_Action item_
Every record must appear in your reply exactly as written.

_Records for the task_
==================================================

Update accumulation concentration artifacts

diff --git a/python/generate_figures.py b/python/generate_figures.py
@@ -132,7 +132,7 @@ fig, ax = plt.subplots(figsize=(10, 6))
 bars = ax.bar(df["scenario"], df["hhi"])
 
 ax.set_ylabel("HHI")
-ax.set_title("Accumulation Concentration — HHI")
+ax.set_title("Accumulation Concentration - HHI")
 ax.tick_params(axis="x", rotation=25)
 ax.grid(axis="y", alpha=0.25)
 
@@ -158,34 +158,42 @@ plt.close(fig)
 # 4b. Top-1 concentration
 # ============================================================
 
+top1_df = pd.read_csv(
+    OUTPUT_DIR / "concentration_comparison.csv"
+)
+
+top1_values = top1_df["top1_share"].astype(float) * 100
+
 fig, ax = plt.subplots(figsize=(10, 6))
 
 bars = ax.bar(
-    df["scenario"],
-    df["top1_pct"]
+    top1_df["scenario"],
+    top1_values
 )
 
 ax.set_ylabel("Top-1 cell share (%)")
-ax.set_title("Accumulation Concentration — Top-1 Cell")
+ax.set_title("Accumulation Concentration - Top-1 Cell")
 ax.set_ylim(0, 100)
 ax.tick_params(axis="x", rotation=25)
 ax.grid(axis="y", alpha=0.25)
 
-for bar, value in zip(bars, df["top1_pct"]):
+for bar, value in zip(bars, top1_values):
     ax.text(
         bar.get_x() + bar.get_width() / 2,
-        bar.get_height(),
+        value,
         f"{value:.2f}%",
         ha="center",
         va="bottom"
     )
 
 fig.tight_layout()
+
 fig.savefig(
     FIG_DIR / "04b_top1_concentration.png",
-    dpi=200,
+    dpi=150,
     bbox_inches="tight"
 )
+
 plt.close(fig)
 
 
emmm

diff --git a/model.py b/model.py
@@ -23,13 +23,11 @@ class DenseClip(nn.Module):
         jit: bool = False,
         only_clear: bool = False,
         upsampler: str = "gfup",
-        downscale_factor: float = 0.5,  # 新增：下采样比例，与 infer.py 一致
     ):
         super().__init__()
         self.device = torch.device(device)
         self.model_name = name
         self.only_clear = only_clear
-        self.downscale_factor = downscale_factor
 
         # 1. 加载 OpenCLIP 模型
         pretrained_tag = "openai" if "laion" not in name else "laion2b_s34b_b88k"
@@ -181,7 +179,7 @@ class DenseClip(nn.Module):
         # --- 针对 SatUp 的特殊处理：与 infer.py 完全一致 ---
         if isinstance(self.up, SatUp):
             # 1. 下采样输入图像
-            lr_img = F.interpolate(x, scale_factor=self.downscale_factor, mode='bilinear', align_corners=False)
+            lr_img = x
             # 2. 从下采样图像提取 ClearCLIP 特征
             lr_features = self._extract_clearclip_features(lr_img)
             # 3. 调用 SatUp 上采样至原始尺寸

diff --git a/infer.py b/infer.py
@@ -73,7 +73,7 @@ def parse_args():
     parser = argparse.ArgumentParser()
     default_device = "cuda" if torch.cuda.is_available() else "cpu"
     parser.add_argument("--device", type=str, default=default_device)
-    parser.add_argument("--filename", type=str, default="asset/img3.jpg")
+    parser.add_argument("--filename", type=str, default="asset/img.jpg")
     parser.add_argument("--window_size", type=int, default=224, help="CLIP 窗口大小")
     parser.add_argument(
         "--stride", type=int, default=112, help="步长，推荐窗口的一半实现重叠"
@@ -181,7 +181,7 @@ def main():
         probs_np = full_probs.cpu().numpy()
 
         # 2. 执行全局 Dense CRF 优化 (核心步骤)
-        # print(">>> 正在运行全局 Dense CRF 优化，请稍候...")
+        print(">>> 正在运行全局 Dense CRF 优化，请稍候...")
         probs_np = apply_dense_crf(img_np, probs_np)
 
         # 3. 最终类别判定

==================================================

_Task answer_
Update accumulation concentration artifacts

diff --git a/python/generate_figures.py b/python/generate_figures.py
@@ -132,7 +132,7 @@ fig, ax = plt.subplots(figsize=(10, 6))
 bars = ax.bar(df["scenario"], df["hhi"])
 
 ax.set_ylabel("HHI")
-ax.set_title("Accumulation Concentration — HHI")
+ax.set_title("Accumulation Concentration - HHI")
 ax.tick_params(axis="x", rotation=25)
 ax.grid(axis="y", alpha=0.25)
 
@@ -158,34 +158,42 @@ plt.close(fig)
 # 4b. Top-1 concentration
 # ============================================================
 
+top1_df = pd.read_csv(
+    OUTPUT_DIR / "concentration_comparison.csv"
+)
+
+top1_values = top1_df["top1_share"].astype(float) * 100
+
 fig, ax = plt.subplots(figsize=(10, 6))
 
 bars = ax.bar(
-    df["scenario"],
-    df["top1_pct"]
+    top1_df["scenario"],
+    top1_values
 )
 
 ax.set_ylabel("Top-1 cell share (%)")
-ax.set_title("Accumulation Concentration — Top-1 Cell")
+ax.set_title("Accumulation Concentration - Top-1 Cell")
 ax.set_ylim(0, 100)
 ax.tick_params(axis="x", rotation=25)
 ax.grid(axis="y", alpha=0.25)
 
-for bar, value in zip(bars, df["top1_pct"]):
+for bar, value in zip(bars, top1_values):
     ax.text(
         bar.get_x() + bar.get_width() / 2,
-        bar.get_height(),
+        value,
         f"{value:.2f}%",
         ha="center",
         va="bottom"
     )
 
 fig.tight_layout()
+
 fig.savefig(
     FIG_DIR / "04b_top1_concentration.png",
-    dpi=200,
+    dpi=150,
     bbox_inches="tight"
 )
+
 plt.close(fig)
 
 
emmm

diff --git a/model.py b/model.py
@@ -23,13 +23,11 @@ class DenseClip(nn.Module):
         jit: bool = False,
         only_clear: bool = False,
         upsampler: str = "gfup",
-        downscale_factor: float = 0.5,  # 新增：下采样比例，与 infer.py 一致
     ):
         super().__init__()
         self.device = torch.device(device)
         self.model_name = name
         self.only_clear = only_clear
-        self.downscale_factor = downscale_factor
 
         # 1. 加载 OpenCLIP 模型
         pretrained_tag = "openai" if "laion" not in name else "laion2b_s34b_b88k"
@@ -181,7 +179,7 @@ class DenseClip(nn.Module):
         # --- 针对 SatUp 的特殊处理：与 infer.py 完全一致 ---
         if isinstance(self.up, SatUp):
             # 1. 下采样输入图像
-            lr_img = F.interpolate(x, scale_factor=self.downscale_factor, mode='bilinear', align_corners=False)
+            lr_img = x
             # 2. 从下采样图像提取 ClearCLIP 特征
             lr_features = self._extract_clearclip_features(lr_img)
             # 3. 调用 SatUp 上采样至原始尺寸

diff --git a/infer.py b/infer.py
@@ -73,7 +73,7 @@ def parse_args():
     parser = argparse.ArgumentParser()
     default_device = "cuda" if torch.cuda.is_available() else "cpu"
     parser.add_argument("--device", type=str, default=default_device)
-    parser.add_argument("--filename", type=str, default="asset/img3.jpg")
+    parser.add_argument("--filename", type=str, default="asset/img.jpg")
     parser.add_argument("--window_size", type=int, default=224, help="CLIP 窗口大小")
     parser.add_argument(
         "--stride", type=int, default=112, help="步长，推荐窗口的一半实现重叠"
@@ -181,7 +181,7 @@ def main():
         probs_np = full_probs.cpu().numpy()
 
         # 2. 执行全局 Dense CRF 优化 (核心步骤)
-        # print(">>> 正在运行全局 Dense CRF 优化，请稍候...")
+        print(">>> 正在运行全局 Dense CRF 优化，请稍候...")
         probs_np = apply_dense_crf(img_np, probs_np)
 
         # 3. 最终类别判定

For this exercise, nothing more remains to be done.